People,s Armed Forces for the Liberation of Angola (FAPLA),
Deputy Chief Military Observer, and Acting Chief Military
Observer. Nyambuya also served in Somalia as the Deputy
Force Commander with the United Nations Operation in Somalia.
Nyambuya led UN peacekeeping forces in Angola and the
Zimbabwe troops in the Democratic Republic of Congo.
Nyambuya holds a diploma in public administration from the
University of Zimbabwe.
(C) Nyambuya is a strong ZANU-PF supporter and is closely
linked to Minister of Justice and Parliamentary Affairs
Patrick Chinamasa. According to a Chinamasa family friend,
Nyambuya offered Chinamasa the services of junior army
officers to help farm his wife,s newly acquired farm in
Manicaland. In return, Chinamasa ensured that Nyambuya
received a farm adjacent to the one that Mrs. Chinamasa
— (U) Nelson Samkange is the former chairman for Zimbabwe
Newspapers. A journalist by profession, Samkange attended the
University of Zimbabwe where he obtained a degree in
economics. He left the country in 1964 and was appointed a
tourism attach based in London after independence.

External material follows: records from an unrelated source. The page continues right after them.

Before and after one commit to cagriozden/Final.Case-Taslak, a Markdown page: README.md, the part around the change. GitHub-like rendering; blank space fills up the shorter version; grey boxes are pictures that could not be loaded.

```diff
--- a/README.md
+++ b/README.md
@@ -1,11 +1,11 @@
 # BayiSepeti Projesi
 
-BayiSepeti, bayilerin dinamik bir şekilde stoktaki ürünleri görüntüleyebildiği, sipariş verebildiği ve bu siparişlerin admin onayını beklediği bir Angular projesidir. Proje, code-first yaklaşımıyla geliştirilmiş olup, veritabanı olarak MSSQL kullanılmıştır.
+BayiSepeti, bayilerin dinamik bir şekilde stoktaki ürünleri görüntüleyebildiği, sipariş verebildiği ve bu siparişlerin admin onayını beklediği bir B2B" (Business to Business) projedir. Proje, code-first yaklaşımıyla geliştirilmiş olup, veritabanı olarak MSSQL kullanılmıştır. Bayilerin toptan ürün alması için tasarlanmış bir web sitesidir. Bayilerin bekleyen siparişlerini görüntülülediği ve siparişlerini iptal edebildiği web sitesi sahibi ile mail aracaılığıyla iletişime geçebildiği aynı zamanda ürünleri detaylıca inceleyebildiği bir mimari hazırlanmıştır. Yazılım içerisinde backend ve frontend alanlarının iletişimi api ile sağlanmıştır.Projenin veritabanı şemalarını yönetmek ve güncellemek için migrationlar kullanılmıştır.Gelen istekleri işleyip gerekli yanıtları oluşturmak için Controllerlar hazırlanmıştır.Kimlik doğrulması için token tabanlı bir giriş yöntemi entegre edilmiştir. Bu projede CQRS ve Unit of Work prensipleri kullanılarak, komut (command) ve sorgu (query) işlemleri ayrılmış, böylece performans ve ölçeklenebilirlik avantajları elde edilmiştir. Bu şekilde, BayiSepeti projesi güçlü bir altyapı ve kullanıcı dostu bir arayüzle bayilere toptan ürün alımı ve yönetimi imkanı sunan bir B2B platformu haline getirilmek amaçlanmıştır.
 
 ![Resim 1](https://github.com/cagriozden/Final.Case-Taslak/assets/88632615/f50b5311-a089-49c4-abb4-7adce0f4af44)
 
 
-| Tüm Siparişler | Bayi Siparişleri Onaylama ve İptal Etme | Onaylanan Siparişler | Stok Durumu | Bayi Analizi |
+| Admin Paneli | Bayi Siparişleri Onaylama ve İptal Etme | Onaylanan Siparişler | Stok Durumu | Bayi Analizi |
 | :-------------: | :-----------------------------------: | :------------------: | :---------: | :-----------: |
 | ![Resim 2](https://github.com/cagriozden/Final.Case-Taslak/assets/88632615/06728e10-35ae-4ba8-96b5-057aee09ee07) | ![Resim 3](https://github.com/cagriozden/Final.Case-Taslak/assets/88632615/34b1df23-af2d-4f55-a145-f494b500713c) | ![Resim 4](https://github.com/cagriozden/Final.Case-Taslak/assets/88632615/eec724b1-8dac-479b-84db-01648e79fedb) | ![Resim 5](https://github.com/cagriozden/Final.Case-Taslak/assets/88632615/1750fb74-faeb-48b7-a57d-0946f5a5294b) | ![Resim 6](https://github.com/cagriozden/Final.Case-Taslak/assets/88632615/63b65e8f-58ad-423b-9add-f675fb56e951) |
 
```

He
returned home in 1985 and assumed the position of director of
marketing for the Zimbabwe Tourist Development Corporation.
He is related to President Mugabe.
— (SBU) Angeline Masuku is a former MP for Luveve
constituency, a high density suburb of Bulawayo, and is the
Secretary for the Disabled and Disadvantaged on the ZANU-PF
Politburo. A teacher by profession, she has a reputation for
being a strong advocate for women and children,s rights and
has cultivated a group of women active in informal banking
and other entrepreneurial activities. Masuku is reported to
be someone who works well with others.
(SBU) She was an active member of ZAPU in the 1960s.
Politically, she appears to have been overshadowed by the
memory of her late husband Lieutenant General Lookout Masuku,
who was one of the senior ZAPU officials. He was arrested in
the mid-1980s under trumped up treason charges and detained
together with former minister Dumiso Dabengwa for a few
years. He died under mysterious circumstances after being
released from prison and was declared a national hero.
— (U) Ephraim Masawi is a former MP for Mbare West. During
his term as MP, Masawi was actively involved in all issues
concerning his constituency. He is a strong youth activist,
a passion he shares with his predecessor Border Gezi.